• Description of the task: Go through the data and copy every line in which "title" appears.

• Exercise inputs:
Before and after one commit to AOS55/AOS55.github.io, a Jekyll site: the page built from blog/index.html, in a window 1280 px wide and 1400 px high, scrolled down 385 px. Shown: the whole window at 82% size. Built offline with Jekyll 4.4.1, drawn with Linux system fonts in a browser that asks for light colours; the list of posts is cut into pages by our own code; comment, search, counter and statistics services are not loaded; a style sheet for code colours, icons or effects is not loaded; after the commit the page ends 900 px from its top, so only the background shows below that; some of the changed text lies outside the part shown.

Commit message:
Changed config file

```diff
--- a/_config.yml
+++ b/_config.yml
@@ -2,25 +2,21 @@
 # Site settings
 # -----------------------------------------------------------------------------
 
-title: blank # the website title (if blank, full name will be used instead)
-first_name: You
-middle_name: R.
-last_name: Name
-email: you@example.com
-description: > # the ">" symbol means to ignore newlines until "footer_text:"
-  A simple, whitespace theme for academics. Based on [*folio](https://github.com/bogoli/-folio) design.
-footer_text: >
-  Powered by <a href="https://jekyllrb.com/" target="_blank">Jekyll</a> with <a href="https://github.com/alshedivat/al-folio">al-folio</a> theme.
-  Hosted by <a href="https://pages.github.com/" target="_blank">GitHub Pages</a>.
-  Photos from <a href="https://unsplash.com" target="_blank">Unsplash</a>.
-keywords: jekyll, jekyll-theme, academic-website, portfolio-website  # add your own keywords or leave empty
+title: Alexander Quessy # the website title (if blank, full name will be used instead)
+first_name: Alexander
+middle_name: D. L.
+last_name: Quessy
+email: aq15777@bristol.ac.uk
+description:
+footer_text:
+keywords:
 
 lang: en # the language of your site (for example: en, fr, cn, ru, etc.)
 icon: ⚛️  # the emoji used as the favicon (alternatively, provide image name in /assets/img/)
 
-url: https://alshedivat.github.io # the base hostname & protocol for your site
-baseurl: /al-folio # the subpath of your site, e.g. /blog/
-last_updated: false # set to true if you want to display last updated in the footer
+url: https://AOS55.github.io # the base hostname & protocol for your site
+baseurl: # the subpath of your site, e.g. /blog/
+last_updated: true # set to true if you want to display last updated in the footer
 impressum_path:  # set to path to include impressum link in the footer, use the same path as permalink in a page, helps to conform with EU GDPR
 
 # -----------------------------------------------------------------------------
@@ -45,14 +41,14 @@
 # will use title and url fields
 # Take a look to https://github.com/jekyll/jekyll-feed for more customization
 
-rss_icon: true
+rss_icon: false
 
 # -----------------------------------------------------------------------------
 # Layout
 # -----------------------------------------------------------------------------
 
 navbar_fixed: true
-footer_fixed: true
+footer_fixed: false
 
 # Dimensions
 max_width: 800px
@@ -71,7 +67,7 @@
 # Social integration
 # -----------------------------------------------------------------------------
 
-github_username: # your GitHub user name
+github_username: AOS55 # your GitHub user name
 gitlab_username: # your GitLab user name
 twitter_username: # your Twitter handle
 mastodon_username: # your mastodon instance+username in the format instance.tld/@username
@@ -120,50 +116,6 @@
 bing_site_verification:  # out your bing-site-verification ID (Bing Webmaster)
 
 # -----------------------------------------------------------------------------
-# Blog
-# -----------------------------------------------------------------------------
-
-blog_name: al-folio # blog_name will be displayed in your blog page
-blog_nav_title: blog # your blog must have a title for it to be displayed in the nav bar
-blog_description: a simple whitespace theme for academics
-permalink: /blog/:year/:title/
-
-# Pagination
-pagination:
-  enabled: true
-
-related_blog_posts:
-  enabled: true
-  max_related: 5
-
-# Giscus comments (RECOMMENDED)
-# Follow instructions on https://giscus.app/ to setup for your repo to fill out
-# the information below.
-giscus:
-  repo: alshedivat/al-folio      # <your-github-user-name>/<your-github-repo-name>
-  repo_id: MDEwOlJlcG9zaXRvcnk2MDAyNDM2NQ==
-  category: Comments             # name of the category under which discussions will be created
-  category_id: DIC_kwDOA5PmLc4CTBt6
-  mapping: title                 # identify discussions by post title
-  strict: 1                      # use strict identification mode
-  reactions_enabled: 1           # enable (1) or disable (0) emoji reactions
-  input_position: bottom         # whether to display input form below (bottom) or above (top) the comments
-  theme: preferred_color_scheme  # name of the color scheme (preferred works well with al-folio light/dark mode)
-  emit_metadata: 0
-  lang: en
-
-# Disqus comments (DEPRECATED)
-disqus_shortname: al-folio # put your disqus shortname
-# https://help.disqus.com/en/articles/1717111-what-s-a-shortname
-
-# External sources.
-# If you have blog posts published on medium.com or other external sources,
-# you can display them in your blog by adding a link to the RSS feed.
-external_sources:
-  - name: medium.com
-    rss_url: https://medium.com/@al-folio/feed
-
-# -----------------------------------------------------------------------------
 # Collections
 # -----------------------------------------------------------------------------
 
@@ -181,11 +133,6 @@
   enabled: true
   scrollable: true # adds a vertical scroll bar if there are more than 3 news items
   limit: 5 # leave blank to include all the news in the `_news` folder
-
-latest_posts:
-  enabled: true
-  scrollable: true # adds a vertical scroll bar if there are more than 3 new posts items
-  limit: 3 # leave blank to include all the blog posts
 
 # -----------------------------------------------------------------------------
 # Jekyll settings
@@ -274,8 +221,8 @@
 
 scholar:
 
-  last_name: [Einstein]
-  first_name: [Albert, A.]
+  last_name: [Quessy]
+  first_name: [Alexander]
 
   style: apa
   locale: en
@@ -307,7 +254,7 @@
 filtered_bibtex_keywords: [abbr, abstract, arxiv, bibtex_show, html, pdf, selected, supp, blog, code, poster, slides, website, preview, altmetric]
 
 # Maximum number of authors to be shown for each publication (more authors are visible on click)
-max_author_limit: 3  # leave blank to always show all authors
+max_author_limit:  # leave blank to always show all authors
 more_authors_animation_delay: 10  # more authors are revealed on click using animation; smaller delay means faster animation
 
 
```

• Solution below:
-title: blank # the website title (if blank, full name will be used instead)
+title: Alexander Quessy # the website title (if blank, full name will be used instead)
 # will use title and url fields
-blog_nav_title: blog # your blog must have a title for it to be displayed in the nav bar
-permalink: /blog/:year/:title/
-  mapping: title                 # identify discussions by post title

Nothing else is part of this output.